    Keywords

    Output gap; statistical detrending filters; dynamic factor models; revisions in output gap estimates;

    JEL classification:
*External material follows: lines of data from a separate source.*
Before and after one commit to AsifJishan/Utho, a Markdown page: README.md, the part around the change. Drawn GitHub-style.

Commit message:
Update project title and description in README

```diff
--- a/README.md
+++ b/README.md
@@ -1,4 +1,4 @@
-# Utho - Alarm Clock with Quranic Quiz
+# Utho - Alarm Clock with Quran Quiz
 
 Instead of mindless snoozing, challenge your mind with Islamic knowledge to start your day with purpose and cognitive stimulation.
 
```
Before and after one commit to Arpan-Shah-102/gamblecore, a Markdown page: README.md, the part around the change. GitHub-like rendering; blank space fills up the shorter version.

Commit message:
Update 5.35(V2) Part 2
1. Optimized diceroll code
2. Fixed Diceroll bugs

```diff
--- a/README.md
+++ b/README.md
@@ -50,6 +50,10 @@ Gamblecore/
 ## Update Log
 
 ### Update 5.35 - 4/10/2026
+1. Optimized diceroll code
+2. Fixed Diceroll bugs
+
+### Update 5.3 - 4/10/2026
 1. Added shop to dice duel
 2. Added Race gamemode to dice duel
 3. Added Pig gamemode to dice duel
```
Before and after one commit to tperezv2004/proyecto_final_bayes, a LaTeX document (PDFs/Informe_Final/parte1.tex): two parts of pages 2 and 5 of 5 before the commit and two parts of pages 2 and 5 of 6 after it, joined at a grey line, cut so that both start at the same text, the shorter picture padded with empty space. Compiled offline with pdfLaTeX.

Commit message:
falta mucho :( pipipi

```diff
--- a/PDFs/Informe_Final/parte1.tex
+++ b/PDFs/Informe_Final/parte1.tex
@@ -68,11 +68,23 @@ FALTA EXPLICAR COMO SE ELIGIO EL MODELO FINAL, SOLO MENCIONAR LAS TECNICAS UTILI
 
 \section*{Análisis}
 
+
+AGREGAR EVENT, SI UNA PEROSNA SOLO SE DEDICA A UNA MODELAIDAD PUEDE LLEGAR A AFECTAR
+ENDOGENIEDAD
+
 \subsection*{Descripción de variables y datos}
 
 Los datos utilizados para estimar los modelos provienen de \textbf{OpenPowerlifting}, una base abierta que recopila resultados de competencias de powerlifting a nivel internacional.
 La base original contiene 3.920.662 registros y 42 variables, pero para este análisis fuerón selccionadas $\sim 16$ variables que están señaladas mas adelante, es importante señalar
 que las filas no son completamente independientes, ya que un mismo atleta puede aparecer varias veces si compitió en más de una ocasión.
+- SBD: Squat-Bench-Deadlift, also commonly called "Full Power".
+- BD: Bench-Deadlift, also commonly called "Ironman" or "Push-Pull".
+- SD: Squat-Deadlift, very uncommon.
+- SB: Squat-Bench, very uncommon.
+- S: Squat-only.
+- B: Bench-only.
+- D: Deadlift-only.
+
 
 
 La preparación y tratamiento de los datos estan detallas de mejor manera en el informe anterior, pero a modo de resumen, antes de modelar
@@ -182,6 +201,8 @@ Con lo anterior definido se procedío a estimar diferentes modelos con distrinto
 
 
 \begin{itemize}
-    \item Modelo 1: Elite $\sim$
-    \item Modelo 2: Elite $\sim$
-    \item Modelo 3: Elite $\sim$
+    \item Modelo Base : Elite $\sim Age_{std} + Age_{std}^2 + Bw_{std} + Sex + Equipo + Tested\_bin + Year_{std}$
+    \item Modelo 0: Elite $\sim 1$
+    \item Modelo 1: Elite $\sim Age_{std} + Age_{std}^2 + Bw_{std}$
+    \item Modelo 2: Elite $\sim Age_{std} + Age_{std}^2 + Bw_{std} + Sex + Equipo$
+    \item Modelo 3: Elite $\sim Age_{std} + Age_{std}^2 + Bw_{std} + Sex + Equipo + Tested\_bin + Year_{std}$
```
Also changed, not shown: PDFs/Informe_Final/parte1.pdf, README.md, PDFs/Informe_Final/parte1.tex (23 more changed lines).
    • C32 - Mathematical and Quantitative Methods - - Multiple or Simultaneous Equation Models; Multiple Variables - - - Time-Series Models; Dynamic Quantile Regressions; Dynamic Treatment Effect Models; Diffusion Processes; State Space Models
    • E31 - Macroeconomics and Monetary Economics - - Prices, Business Fluctuations, and Cycles - - - Price Level; Inflation; Deflation
    • E32 - Macroeconomics and Monetary Economics - - Prices, Business Fluctuations, and Cycles - - - Business Fluctuations; Cycles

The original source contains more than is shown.